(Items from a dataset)

━━━━

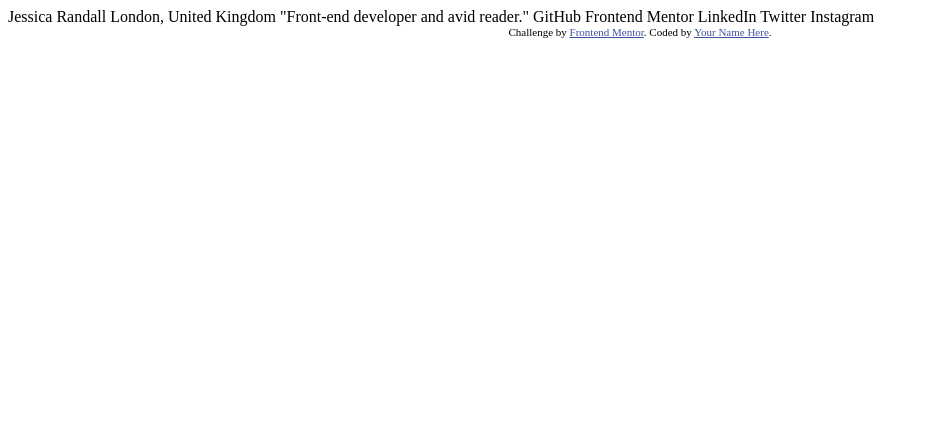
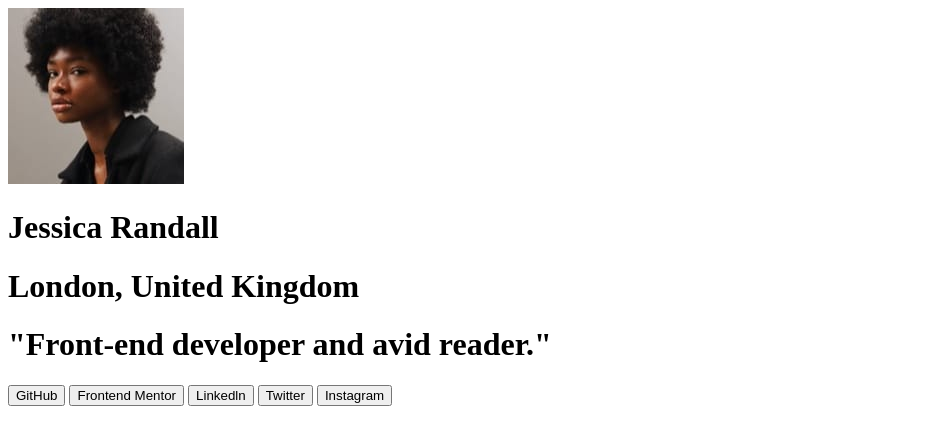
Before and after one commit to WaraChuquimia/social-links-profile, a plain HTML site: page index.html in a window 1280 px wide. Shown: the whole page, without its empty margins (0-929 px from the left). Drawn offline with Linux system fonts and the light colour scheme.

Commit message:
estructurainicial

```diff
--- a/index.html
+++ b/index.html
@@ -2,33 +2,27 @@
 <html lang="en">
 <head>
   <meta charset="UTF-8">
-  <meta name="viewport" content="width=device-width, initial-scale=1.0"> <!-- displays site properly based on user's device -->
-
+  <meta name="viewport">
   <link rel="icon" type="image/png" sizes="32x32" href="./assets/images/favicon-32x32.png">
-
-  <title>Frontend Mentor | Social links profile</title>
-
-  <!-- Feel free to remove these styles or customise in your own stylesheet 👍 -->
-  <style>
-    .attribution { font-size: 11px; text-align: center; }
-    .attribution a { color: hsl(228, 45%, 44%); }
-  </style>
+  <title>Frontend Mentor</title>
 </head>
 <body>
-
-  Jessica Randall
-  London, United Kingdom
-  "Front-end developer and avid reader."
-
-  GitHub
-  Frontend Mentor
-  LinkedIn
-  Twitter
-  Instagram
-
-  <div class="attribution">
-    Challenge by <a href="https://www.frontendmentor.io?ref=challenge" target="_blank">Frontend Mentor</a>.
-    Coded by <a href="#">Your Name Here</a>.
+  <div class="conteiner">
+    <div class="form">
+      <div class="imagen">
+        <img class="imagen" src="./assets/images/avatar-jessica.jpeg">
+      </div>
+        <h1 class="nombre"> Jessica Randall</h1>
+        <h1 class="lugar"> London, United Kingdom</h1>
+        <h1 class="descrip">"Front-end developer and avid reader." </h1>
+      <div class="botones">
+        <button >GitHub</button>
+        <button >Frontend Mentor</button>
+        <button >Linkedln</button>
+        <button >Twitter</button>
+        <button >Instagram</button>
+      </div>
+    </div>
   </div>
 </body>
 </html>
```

━━━━

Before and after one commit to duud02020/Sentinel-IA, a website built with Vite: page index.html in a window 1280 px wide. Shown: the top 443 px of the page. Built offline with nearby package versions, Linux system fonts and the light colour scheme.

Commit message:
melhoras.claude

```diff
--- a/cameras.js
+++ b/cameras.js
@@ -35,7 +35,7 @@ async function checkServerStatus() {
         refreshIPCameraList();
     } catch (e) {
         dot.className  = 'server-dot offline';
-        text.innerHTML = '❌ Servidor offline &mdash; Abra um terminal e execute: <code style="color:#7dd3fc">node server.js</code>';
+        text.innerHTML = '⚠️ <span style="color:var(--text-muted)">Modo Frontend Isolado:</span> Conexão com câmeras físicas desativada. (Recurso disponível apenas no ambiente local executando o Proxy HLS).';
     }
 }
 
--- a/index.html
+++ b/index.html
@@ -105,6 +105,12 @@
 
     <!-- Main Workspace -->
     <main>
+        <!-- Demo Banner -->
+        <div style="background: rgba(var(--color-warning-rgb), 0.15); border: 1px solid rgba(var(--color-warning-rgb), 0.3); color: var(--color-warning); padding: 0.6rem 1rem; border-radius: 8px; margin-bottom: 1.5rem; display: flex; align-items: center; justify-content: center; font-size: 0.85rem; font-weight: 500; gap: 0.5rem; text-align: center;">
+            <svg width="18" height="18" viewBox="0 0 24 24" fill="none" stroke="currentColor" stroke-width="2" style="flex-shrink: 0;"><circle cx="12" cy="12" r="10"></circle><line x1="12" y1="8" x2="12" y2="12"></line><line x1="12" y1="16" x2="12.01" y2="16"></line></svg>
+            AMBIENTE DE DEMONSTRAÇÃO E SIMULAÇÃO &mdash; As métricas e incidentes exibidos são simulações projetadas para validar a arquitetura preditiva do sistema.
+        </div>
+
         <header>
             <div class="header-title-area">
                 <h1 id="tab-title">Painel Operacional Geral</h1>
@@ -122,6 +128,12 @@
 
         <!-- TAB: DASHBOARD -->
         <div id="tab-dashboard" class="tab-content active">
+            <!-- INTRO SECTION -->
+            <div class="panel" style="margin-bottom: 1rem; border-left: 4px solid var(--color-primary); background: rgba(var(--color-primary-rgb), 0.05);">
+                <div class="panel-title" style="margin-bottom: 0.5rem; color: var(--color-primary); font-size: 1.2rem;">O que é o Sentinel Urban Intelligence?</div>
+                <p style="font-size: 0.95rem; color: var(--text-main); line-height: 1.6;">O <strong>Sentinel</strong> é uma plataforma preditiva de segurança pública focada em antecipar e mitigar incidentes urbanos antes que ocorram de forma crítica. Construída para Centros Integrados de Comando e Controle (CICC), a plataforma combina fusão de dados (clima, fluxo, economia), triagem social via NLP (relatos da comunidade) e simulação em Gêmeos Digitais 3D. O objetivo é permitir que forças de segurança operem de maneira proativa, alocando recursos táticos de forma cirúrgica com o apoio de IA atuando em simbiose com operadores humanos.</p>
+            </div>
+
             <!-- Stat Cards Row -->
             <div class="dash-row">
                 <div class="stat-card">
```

━━━━

Extract from the data every line where "meta" shows up.

   <meta charset="UTF-8">
-  <meta name="viewport" content="width=device-width, initial-scale=1.0"> <!-- displays site properly based on user's device -->
+  <meta name="viewport">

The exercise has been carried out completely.